**Records contained in a dataset:**
------------------------------------------------

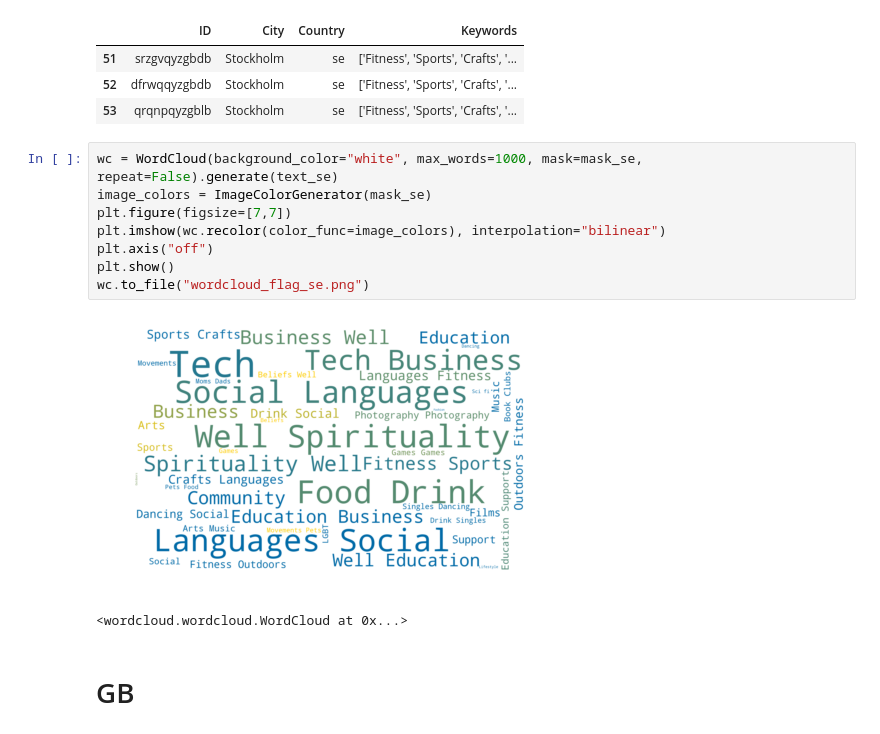
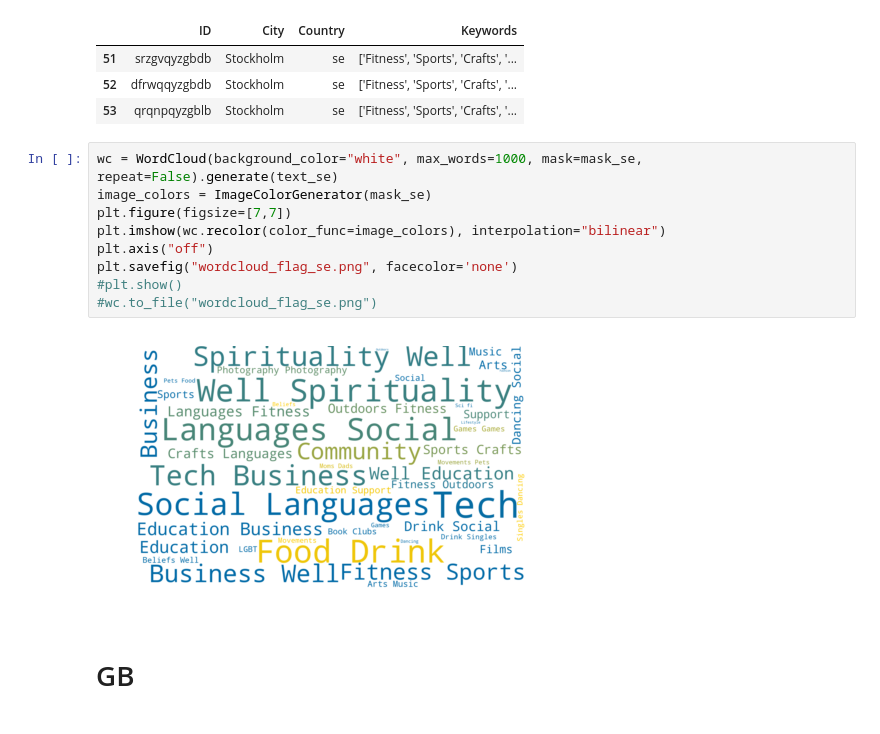
Before and after one commit to DBertazioli/ARmeetup, a Jupyter notebook: Visualizations/wordcloud_country_europe.ipynb, the cells around one changed output. Saved outputs shown, nothing was run; the diff lists cells and outputs as text.

```diff
--- a/Visualizations/wordcloud_country_europe.ipynb
+++ b/Visualizations/wordcloud_country_europe.ipynb
@@ -213,14 +213,14 @@ df_se.head(3)
 # %%
 wc = WordCloud(background_color="white", max_words=1000, mask=mask_se, repeat=False).generate(text_se)
 image_colors = ImageColorGenerator(mask_se)
 plt.figure(figsize=[7,7])
 plt.imshow(wc.recolor(color_func=image_colors), interpolation="bilinear")
 plt.axis("off")
-plt.show()
-wc.to_file("wordcloud_flag_se.png")
+plt.savefig("wordcloud_flag_se.png", facecolor='none')
+#plt.show()
+#wc.to_file("wordcloud_flag_se.png")
 # %% [output]
-[figure, old version]
+[figure, new version]
-<wordcloud.wordcloud.WordCloud at 0x...>
 # %% [markdown]
 # GB
 # %%
```
Also changed, not shown: parts of 11 cells of this notebook, 9 other files.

------------------------------------------------

**Task to carry out:** Look through the data above. Find each line with the string "Visualizations" and copy it.

**Task output:**
Before and after one commit to DBertazioli/ARmeetup, a Jupyter notebook: Visualizations/wordcloud_country_europe.ipynb, the cells around one changed output. Saved outputs shown, nothing was run; the diff lists cells and outputs as text.
--- a/Visualizations/wordcloud_country_europe.ipynb
+++ b/Visualizations/wordcloud_country_europe.ipynb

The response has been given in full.